**Exercise prompt:**
What lines in the records below include the word "initials"? Return each one.

── Working data ──

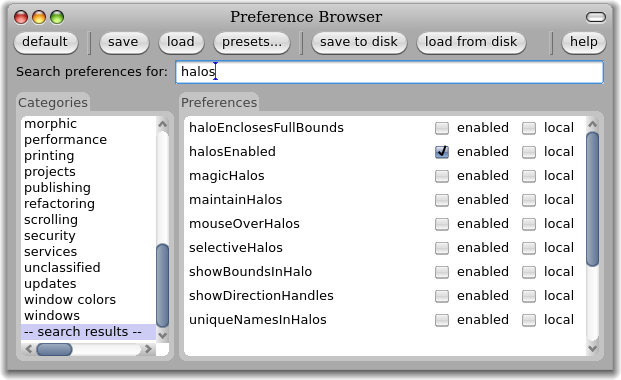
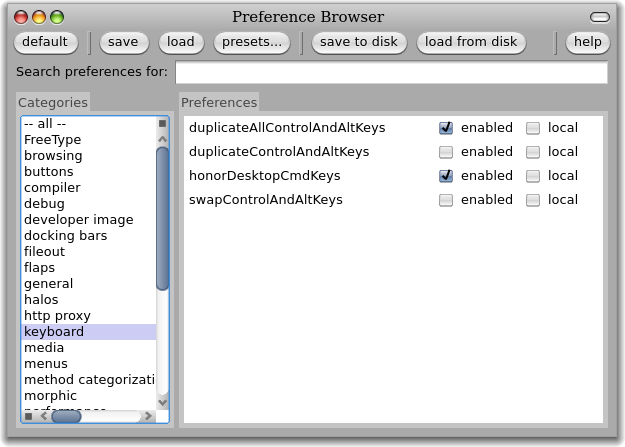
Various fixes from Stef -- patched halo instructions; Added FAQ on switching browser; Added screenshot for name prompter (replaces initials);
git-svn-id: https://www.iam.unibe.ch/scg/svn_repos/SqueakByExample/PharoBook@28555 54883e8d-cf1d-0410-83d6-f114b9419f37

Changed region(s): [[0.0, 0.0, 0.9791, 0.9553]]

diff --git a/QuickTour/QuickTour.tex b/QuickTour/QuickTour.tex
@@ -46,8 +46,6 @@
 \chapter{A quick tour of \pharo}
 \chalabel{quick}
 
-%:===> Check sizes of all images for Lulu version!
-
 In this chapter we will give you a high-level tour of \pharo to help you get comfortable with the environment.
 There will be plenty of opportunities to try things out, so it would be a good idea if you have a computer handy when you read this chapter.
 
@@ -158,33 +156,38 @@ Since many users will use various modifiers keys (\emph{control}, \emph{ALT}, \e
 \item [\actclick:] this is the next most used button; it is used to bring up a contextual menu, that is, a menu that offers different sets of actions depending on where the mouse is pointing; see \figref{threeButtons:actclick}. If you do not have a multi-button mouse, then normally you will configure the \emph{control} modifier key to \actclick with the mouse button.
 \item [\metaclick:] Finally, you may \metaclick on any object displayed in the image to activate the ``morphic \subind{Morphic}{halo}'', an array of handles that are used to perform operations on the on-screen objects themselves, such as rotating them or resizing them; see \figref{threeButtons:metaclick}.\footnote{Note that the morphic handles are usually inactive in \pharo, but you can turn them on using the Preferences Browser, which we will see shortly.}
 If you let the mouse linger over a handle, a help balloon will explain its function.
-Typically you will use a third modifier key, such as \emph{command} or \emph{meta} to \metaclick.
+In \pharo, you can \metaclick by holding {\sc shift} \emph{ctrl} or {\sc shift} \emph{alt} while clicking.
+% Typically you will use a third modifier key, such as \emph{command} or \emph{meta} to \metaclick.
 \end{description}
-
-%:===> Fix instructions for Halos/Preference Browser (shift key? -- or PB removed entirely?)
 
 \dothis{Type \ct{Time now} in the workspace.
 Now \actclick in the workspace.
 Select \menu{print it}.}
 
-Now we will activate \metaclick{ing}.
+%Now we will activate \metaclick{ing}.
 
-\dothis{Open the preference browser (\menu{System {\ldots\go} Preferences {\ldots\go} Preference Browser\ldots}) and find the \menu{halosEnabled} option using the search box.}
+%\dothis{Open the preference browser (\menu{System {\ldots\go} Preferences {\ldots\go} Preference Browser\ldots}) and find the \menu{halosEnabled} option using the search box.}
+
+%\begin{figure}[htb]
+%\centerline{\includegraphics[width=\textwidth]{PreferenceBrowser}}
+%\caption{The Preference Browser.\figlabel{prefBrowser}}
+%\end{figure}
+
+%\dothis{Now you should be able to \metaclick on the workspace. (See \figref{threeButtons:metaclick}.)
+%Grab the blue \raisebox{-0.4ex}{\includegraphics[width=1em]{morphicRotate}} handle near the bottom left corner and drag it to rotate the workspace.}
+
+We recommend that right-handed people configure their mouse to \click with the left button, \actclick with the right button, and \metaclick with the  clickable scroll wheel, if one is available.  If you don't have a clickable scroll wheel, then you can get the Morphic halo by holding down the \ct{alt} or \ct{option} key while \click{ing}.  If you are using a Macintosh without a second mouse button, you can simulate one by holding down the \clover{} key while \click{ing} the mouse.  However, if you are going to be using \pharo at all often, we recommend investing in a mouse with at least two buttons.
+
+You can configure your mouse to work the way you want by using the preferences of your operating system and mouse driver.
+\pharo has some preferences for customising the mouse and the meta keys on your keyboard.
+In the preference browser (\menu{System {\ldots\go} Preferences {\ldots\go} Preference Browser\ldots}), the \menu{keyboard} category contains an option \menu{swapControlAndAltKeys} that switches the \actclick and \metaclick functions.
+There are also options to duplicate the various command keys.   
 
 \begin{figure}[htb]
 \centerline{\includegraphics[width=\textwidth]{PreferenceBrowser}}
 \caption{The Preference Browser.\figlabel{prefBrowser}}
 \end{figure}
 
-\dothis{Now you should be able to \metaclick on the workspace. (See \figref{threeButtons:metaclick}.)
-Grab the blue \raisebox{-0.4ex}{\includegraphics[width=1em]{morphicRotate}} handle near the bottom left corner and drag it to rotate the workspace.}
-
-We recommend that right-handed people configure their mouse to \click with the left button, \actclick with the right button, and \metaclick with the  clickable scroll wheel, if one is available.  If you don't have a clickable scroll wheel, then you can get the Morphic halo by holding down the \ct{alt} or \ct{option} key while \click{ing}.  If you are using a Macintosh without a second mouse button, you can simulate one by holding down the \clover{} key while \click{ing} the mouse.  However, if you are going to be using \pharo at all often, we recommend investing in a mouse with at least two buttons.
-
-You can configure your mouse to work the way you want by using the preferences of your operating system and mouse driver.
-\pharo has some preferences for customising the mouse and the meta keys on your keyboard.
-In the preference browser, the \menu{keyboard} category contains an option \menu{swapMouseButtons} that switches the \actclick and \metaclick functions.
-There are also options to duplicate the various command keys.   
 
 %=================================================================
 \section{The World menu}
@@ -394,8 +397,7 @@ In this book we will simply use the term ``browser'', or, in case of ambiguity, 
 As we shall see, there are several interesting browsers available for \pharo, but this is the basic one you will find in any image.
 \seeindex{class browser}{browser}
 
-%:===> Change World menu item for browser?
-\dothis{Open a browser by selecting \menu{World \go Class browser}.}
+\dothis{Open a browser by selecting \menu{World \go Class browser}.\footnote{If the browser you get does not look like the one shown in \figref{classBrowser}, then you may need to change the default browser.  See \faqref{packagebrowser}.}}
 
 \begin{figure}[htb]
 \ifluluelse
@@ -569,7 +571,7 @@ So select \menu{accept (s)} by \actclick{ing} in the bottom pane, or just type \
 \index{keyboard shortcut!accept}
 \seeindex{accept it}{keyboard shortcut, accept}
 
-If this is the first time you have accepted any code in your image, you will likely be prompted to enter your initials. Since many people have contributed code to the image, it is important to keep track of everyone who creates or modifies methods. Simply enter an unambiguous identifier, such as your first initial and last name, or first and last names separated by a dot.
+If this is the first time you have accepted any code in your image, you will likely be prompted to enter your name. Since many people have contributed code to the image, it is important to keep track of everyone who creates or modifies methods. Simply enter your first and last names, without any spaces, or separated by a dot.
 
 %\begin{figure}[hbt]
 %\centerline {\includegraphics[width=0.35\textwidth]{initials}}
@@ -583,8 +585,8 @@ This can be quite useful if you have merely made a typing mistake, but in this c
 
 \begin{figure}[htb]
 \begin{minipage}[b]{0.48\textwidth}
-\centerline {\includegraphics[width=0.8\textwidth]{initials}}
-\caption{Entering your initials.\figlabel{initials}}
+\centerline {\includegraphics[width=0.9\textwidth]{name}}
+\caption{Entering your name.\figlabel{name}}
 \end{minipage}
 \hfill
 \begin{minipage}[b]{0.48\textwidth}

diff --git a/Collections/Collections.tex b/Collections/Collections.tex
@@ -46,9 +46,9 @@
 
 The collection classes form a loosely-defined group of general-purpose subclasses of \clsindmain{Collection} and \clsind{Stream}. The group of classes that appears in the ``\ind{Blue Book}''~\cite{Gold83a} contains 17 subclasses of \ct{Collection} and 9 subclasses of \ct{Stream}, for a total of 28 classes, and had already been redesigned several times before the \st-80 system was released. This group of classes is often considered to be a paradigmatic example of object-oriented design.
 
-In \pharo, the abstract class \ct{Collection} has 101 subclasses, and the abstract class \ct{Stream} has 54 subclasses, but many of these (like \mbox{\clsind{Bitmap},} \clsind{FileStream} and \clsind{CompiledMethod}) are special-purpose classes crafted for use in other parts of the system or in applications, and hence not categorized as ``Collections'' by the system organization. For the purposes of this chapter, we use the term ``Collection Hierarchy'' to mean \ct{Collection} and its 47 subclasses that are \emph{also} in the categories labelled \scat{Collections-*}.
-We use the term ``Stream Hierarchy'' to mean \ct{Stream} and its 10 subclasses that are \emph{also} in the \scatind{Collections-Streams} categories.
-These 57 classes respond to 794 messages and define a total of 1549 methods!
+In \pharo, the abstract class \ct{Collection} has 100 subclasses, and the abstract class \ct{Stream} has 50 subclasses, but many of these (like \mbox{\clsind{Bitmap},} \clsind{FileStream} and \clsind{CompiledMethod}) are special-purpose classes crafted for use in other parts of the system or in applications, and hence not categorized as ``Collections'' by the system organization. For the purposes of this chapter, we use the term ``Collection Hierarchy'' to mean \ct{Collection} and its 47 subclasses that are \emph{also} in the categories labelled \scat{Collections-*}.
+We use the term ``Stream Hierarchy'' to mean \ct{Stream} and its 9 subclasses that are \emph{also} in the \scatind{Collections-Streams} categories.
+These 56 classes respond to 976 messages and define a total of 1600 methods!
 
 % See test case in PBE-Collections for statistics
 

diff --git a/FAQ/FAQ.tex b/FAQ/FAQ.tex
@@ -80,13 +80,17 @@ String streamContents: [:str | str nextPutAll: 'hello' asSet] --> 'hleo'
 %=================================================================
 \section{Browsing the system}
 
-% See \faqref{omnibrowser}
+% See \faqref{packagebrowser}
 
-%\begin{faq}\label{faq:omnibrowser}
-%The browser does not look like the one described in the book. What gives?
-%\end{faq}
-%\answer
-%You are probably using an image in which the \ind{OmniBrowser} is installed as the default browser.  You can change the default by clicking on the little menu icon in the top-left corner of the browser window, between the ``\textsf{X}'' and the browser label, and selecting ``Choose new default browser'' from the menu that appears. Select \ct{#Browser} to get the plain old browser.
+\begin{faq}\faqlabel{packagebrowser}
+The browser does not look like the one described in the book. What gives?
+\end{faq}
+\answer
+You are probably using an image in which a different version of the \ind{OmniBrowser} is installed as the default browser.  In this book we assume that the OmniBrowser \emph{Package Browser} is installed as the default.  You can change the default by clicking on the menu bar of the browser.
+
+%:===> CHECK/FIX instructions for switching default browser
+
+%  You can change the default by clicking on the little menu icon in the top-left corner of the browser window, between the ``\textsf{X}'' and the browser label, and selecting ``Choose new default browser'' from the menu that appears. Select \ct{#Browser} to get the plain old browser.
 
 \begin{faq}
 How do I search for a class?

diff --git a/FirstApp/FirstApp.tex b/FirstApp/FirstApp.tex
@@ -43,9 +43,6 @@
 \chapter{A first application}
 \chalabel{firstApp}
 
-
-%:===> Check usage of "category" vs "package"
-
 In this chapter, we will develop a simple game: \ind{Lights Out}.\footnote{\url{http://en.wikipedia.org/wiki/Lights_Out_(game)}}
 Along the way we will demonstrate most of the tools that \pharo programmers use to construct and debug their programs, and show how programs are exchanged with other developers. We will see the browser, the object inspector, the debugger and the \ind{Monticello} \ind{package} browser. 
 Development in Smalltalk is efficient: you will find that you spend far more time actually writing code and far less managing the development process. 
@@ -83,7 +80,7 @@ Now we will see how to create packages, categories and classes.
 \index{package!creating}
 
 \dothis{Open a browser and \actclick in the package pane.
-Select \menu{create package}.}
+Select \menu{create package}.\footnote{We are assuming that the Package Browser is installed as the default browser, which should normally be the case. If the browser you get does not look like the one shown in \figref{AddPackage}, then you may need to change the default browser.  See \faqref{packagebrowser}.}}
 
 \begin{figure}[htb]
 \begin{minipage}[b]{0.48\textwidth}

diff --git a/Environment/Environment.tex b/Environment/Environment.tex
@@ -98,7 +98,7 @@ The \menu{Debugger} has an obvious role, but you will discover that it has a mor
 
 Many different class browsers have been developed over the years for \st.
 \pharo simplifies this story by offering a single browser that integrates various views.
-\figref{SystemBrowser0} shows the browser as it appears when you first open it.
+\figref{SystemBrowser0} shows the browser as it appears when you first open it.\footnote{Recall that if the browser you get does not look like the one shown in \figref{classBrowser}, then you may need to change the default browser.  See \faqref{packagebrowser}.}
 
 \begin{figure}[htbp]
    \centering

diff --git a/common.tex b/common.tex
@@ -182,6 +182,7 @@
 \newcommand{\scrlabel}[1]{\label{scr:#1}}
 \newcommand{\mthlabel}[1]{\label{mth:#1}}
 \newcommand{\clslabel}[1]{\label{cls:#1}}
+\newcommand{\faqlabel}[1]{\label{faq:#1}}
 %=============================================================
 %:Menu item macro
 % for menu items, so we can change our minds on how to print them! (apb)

───

**Task output:**
Various fixes from Stef -- patched halo instructions; Added FAQ on switching browser; Added screenshot for name prompter (replaces initials);
-If this is the first time you have accepted any code in your image, you will likely be prompted to enter your initials. Since many people have contributed code to the image, it is important to keep track of everyone who creates or modifies methods. Simply enter an unambiguous identifier, such as your first initial and last name, or first and last names separated by a dot.
 %\centerline {\includegraphics[width=0.35\textwidth]{initials}}
-\centerline {\includegraphics[width=0.8\textwidth]{initials}}
-\caption{Entering your initials.\figlabel{initials}}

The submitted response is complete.